By taking this approach you are praising the obvious. Clearly they used blue, red and yellow paint and you are stating that you like how the paints have dripped together. So what happens here is your child learns that you like him experimenting with colours. And he can see that you admire them having fun and experimenting with colours.
Praising children in this way helps them to feel that what they actually do is valued by those who count. At this young age being valued by their parent is so very important, in fact at any age being valued by parents is important. It also means you are paying attention to what they are doing, not just giving an automatic response.
Likewise, there are two ways we can criticise our children for something they have done wrong.
Your child has just spilled a glass of milk onto the floor!
You might say, as he spills the glass of milk ‘Look what you’ve done. You are so clumsy.’ By telling your child what they are – a clumsy person – you judge them. They learn from this that they are clumsy, and if they hear it enough times, always will be.
Again we can use a better approach by saying ‘You put your glass too close to the edge of the table. Now you can help me clean the floor.’
By telling your child exactly what they have done, they can judge the action as it really is. They can avoid spilling milk in this manner in the future. You have also given your child a way to deal with the spilled milk.
By avoiding praise and criticism that judges your child and instead use praise and criticism that judges your child’s action, your child will:
Learn better to evaluate their own behaviour.
Pursue what they are good at.
Work on what they find difficult.

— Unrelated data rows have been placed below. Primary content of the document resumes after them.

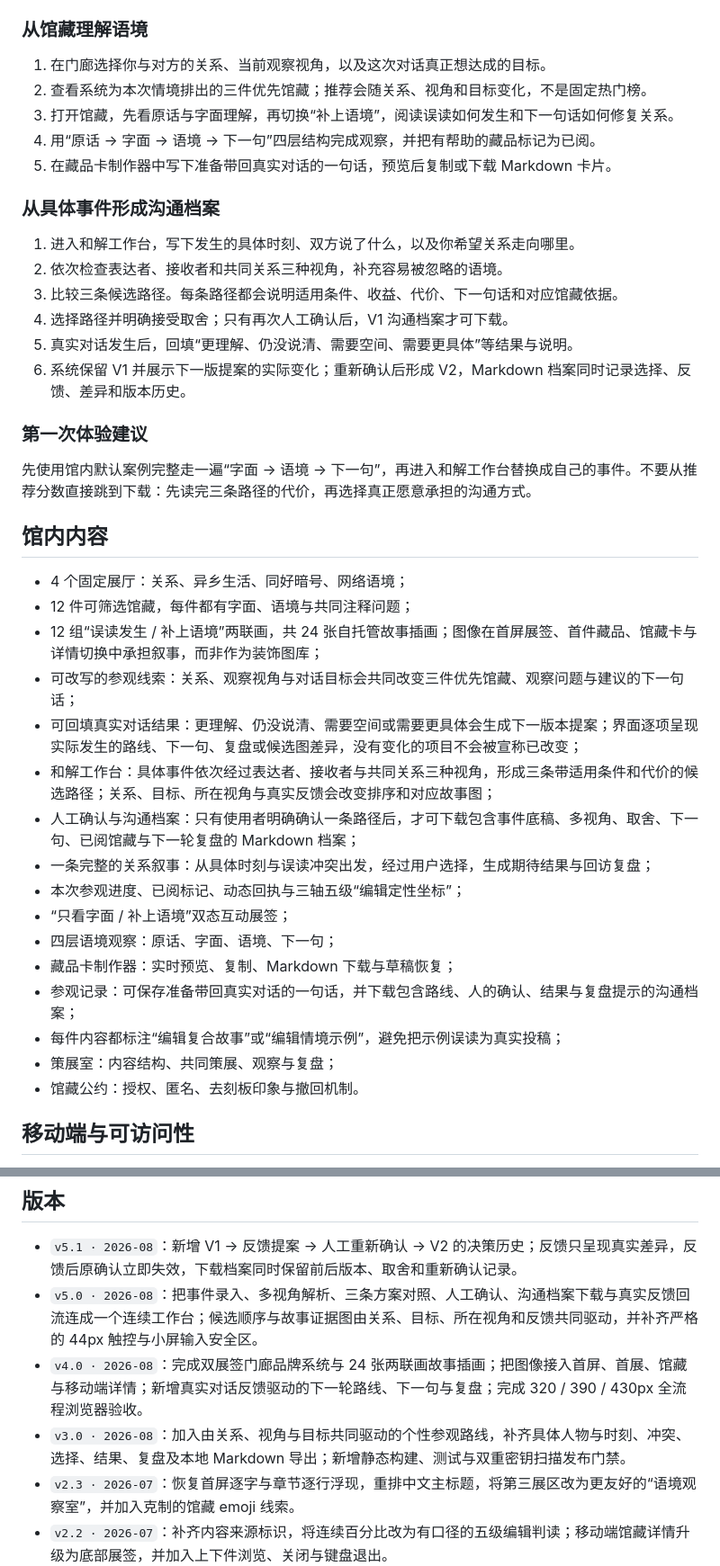
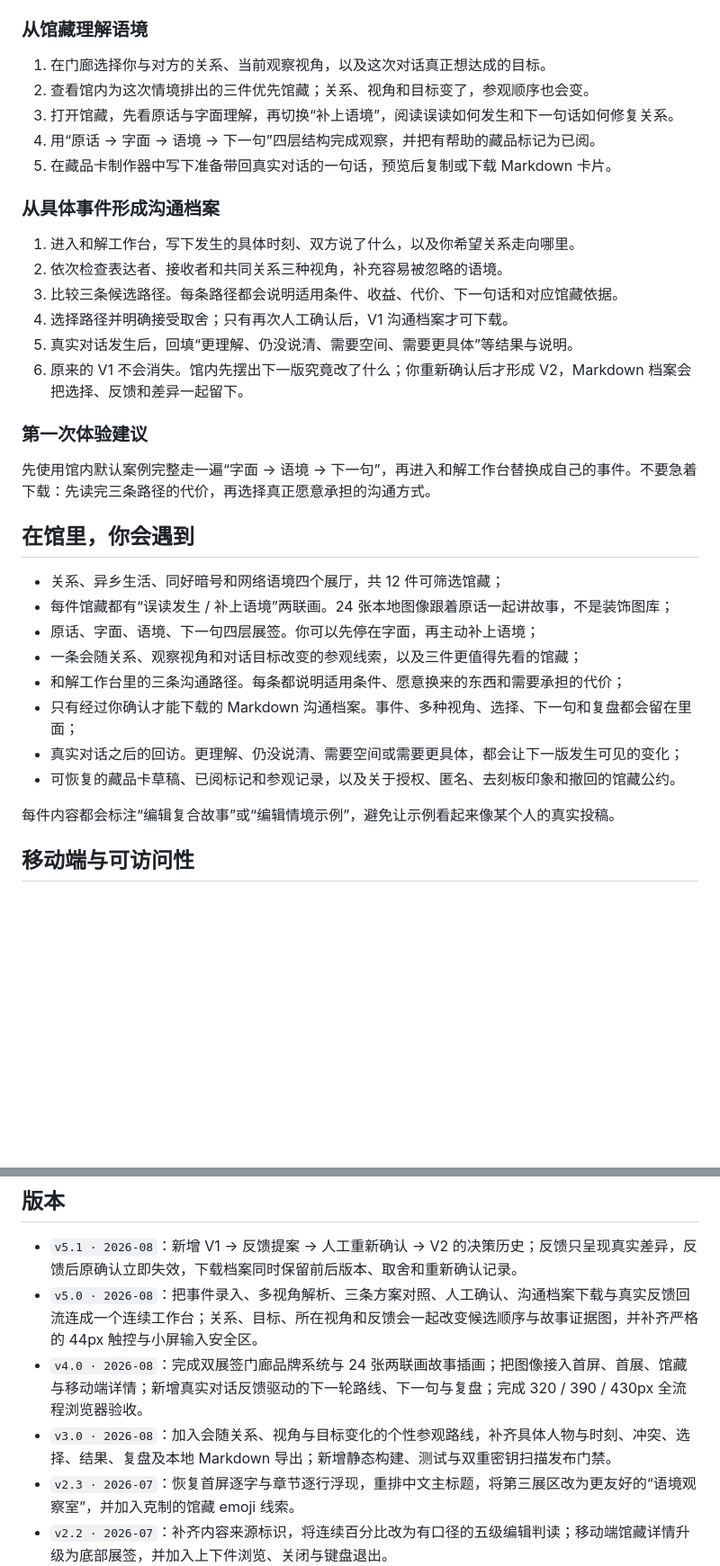
Before and after one commit to JoyceLeo326/misunderstanding-museum, a Markdown page: README.md, 2 parts joined by grey strips. Shown at 90% size. GitHub-like rendering; blank space fills up the shorter version.

Commit message:
docs: lead with the user's real situation

```diff
--- a/README.md
+++ b/README.md
@@ -22,7 +24,7 @@
 ### 从馆藏理解语境
 
 1. 在门廊选择你与对方的关系、当前观察视角，以及这次对话真正想达成的目标。
-2. 查看系统为本次情境排出的三件优先馆藏；推荐会随关系、视角和目标变化，不是固定热门榜。
+2. 查看馆内为这次情境排出的三件优先馆藏；关系、视角和目标变了，参观顺序也会变。
 3. 打开馆藏，先看原话与字面理解，再切换“补上语境”，阅读误读如何发生和下一句话如何修复关系。
 4. 用“原话 → 字面 → 语境 → 下一句”四层结构完成观察，并把有帮助的藏品标记为已阅。
 5. 在藏品卡制作器中写下准备带回真实对话的一句话，预览后复制或下载 Markdown 卡片。
@@ -34,30 +36,24 @@
 3. 比较三条候选路径。每条路径都会说明适用条件、收益、代价、下一句话和对应馆藏依据。
 4. 选择路径并明确接受取舍；只有再次人工确认后，V1 沟通档案才可下载。
 5. 真实对话发生后，回填“更理解、仍没说清、需要空间、需要更具体”等结果与说明。
-6. 系统保留 V1 并展示下一版提案的实际变化；重新确认后形成 V2，Markdown 档案同时记录选择、反馈、差异和版本历史。
+6. 原来的 V1 不会消失。馆内先摆出下一版究竟改了什么；你重新确认后才形成 V2，Markdown 档案会把选择、反馈和差异一起留下。
 
 ### 第一次体验建议
 
-先使用馆内默认案例完整走一遍“字面 → 语境 → 下一句”，再进入和解工作台替换成自己的事件。不要从推荐分数直接跳到下载：先读完三条路径的代价，再选择真正愿意承担的沟通方式。
+先使用馆内默认案例完整走一遍“字面 → 语境 → 下一句”，再进入和解工作台替换成自己的事件。不要急着下载：先读完三条路径的代价，再选择真正愿意承担的沟通方式。
 
-## 馆内内容
+## 在馆里，你会遇到
 
-- 4 个固定展厅：关系、异乡生活、同好暗号、网络语境；
-- 12 件可筛选馆藏，每件都有字面、语境与共同注释问题；
-- 12 组“误读发生 / 补上语境”两联画，共 24 张自托管故事插画；图像在首屏展签、首件藏品、馆藏卡与详情切换中承担叙事，而非作为装饰图库；
-- 可改写的参观线索：关系、观察视角与对话目标会共同改变三件优先馆藏、观察问题与建议的下一句话；
-- 可回填真实对话结果：更理解、仍没说清、需要空间或需要更具体会生成下一版本提案；界面逐项呈现实际发生的路线、下一句、复盘或候选图差异，没有变化的项目不会被宣称已改变；
-- 和解工作台：具体事件依次经过表达者、接收者与共同关系三种视角，形成三条带适用条件和代价的候选路径；关系、目标、所在视角与真实反馈会改变排序和对应故事图；
-- 人工确认与沟通档案：只有使用者明确确认一条路径后，才可下载包含事件底稿、多视角、取舍、下一句、已阅馆藏与下一轮复盘的 Markdown 档案；
-- 一条完整的关系叙事：从具体时刻与误读冲突出发，经过用户选择，生成期待结果与回访复盘；
-- 本次参观进度、已阅标记、动态回执与三轴五级“编辑定性坐标”；
-- “只看字面 / 补上语境”双态互动展签；
-- 四层语境观察：原话、字面、语境、下一句；
-- 藏品卡制作器：实时预览、复制、Markdown 下载与草稿恢复；
-- 参观记录：可保存准备带回真实对话的一句话，并下载包含路线、人的确认、结果与复盘提示的沟通档案；
-- 每件内容都标注“编辑复合故事”或“编辑情境示例”，避免把示例误读为真实投稿；
-- 策展室：内容结构、共同策展、观察与复盘；
-- 馆藏公约：授权、匿名、去刻板印象与撤回机制。
+- 关系、异乡生活、同好暗号和网络语境四个展厅，共 12 件可筛选馆藏；
+- 每件馆藏都有“误读发生 / 补上语境”两联画。24 张本地图像跟着原话一起讲故事，不是装饰图库；
+- 原话、字面、语境、下一句四层展签。你可以先停在字面，再主动补上语境；
+- 一条会随关系、观察视角和对话目标改变的参观线索，以及三件更值得先看的馆藏；
+- 和解工作台里的三条沟通路径。每条都说明适用条件、愿意换来的东西和需要承担的代价；
+- 只有经过你确认才能下载的 Markdown 沟通档案。事件、多种视角、选择、下一句和复盘都会留在里面；
+- 真实对话之后的回访。更理解、仍没说清、需要空间或需要更具体，都会让下一版发生可见的变化；
+- 可恢复的藏品卡草稿、已阅标记和参观记录，以及关于授权、匿名、去刻板印象和撤回的馆藏公约。
+
+每件内容都会标注“编辑复合故事”或“编辑情境示例”，避免让示例看起来像某个人的真实投稿。
 
 ## 移动端与可访问性
 
@@ -155,9 +151,9 @@ npm run security:secrets -- --dir dist
 ## 版本
 
 - `v5.1 · 2026-08`：新增 V1 → 反馈提案 → 人工重新确认 → V2 的决策历史；反馈只呈现真实差异，反馈后原确认立即失效，下载档案同时保留前后版本、取舍和重新确认记录。
-- `v5.0 · 2026-08`：把事件录入、多视角解析、三条方案对照、人工确认、沟通档案下载与真实反馈回流连成一个连续工作台；候选顺序与故事证据图由关系、目标、所在视角和反馈共同驱动，并补齐严格的 44px 触控与小屏输入安全区。
+- `v5.0 · 2026-08`：把事件录入、多视角解析、三条方案对照、人工确认、沟通档案下载与真实反馈回流连成一个连续工作台；关系、目标、所在视角和反馈会一起改变候选顺序与故事证据图，并补齐严格的 44px 触控与小屏输入安全区。
 - `v4.0 · 2026-08`：完成双展签门廊品牌系统与 24 张两联画故事插画；把图像接入首屏、首展、馆藏与移动端详情；新增真实对话反馈驱动的下一轮路线、下一句与复盘；完成 320 / 390 / 430px 全流程浏览器验收。
-- `v3.0 · 2026-08`：加入由关系、视角与目标共同驱动的个性参观路线，补齐具体人物与时刻、冲突、选择、结果、复盘及本地 Markdown 导出；新增静态构建、测试与双重密钥扫描发布门禁。
+- `v3.0 · 2026-08`：加入会随关系、视角与目标变化的个性参观路线，补齐具体人物与时刻、冲突、选择、结果、复盘及本地 Markdown 导出；新增静态构建、测试与双重密钥扫描发布门禁。
 - `v2.3 · 2026-07`：恢复首屏逐字与章节逐行浮现，重排中文主标题，将第三展区改为更友好的“语境观察室”，并加入克制的馆藏 emoji 线索。
 - `v2.2 · 2026-07`：补齐内容来源标识，将连续百分比改为有口径的五级编辑判读；移动端馆藏详情升级为底部展签，并加入上下件浏览、关闭与键盘退出。
 - `v2.1 · 2026-07`：新增真实会话态参观进度、动态回执、馆藏已阅标记与编辑语境坐标，补强移动端信息层次与微动效。
```
Also changed, not shown: other parts of README.md (+3 -1 lines).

And like themselves just the way they are!
This information is taken from issue 46 of our ‘Growing Child’. If you like our blogs please share.